The apology from Alberto Fernandez, director of the office of press and public diplomacy in the Bureau of Near Eastern Affairs in Washington, involved a comment that he had made during an interview conducted in Arabic and broadcast on Saturday on al-Jazeera, the Arab TV network.
In the 35-minute interview, Fernandez, who speaks Arabic fluently, said, "History will decide what role the United States played."
According to a translation by CNN, he said that while the US had tried its best, its role might be criticized by future historians "because undoubtedly there was arrogance and stupidity from the United States in Iraq."
After news of the remarks spread on Sunday, US officials said they did not reflect the administration's views.

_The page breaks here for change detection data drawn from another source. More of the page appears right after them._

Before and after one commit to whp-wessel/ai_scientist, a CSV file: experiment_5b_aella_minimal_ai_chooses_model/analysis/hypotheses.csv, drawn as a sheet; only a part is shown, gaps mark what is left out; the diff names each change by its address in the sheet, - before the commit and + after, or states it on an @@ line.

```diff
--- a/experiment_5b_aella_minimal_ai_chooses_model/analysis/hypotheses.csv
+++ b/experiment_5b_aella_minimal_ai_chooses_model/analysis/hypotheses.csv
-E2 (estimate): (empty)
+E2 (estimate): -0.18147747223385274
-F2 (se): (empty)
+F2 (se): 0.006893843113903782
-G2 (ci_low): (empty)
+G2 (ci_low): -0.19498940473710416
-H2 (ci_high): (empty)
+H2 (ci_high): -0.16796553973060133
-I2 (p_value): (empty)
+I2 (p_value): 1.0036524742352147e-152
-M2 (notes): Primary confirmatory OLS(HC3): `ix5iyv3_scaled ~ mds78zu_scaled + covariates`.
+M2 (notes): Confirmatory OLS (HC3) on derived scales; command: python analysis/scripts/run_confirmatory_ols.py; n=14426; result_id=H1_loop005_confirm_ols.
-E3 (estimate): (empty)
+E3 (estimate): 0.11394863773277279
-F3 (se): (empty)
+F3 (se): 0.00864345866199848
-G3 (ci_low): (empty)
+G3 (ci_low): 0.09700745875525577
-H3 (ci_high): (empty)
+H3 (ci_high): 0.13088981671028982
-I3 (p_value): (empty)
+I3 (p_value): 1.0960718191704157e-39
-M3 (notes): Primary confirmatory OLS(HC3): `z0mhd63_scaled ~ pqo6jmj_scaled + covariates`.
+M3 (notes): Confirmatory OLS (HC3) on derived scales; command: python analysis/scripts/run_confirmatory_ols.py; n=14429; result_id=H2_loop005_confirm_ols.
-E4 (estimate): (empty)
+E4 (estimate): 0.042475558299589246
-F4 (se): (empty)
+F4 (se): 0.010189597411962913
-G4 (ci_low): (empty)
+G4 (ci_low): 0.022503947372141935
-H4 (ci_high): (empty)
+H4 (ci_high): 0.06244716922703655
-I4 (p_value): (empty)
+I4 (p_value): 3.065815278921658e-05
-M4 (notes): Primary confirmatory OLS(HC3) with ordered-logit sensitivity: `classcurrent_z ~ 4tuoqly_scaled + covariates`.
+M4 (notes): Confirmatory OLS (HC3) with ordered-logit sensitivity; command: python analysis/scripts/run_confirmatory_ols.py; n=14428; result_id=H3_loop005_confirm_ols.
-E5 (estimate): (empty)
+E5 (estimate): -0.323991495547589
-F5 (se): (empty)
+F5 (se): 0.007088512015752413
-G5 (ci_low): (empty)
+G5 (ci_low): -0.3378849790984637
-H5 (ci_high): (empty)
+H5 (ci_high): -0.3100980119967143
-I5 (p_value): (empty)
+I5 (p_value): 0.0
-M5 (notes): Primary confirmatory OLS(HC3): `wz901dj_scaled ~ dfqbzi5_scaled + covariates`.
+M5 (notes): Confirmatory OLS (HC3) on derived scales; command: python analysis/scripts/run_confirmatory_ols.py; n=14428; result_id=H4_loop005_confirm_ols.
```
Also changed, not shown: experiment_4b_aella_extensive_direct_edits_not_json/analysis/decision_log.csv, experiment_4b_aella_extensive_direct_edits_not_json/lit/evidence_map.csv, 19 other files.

"I can only assume his remarks must have been mistranslated," said a senior administration official, who was not authorized to speak for attribution. "Those comments obviously don't reflect our position."
In a statement released on Sunday night by the State Department, Fernandez said: "Upon reading the transcript of my appearance on al-Jazeera, I realized that I seriously misspoke by using the phrase `There has been arrogance and stupidity by the US in Iraq.' This represents neither my views, or those of the State Department. I apologize."
Fernandez has a reputation for outspokenness that predates his comments to al-Jazeera. He is responsible for getting top State Department officials into the Arab news media, however, his own popularity in the Arab news media has been bolstered by his command of Arabic and his willingness to speak passionately about issues.
Fernandez's interview may open him to criticism from supporters of the Bush administration's policies in Iraq. But some Iraqi lawmakers welcomed the remarks.
Mahmoud Othman, a Kurdish lawmaker, said more US officials should be willing to be self-critical about missteps in Iraq.
"I have been expecting American officials, someday, last year, this year, to say something about this, that this policy has not worked," Othman said. "It has been a failure. They should admit it before it is too late."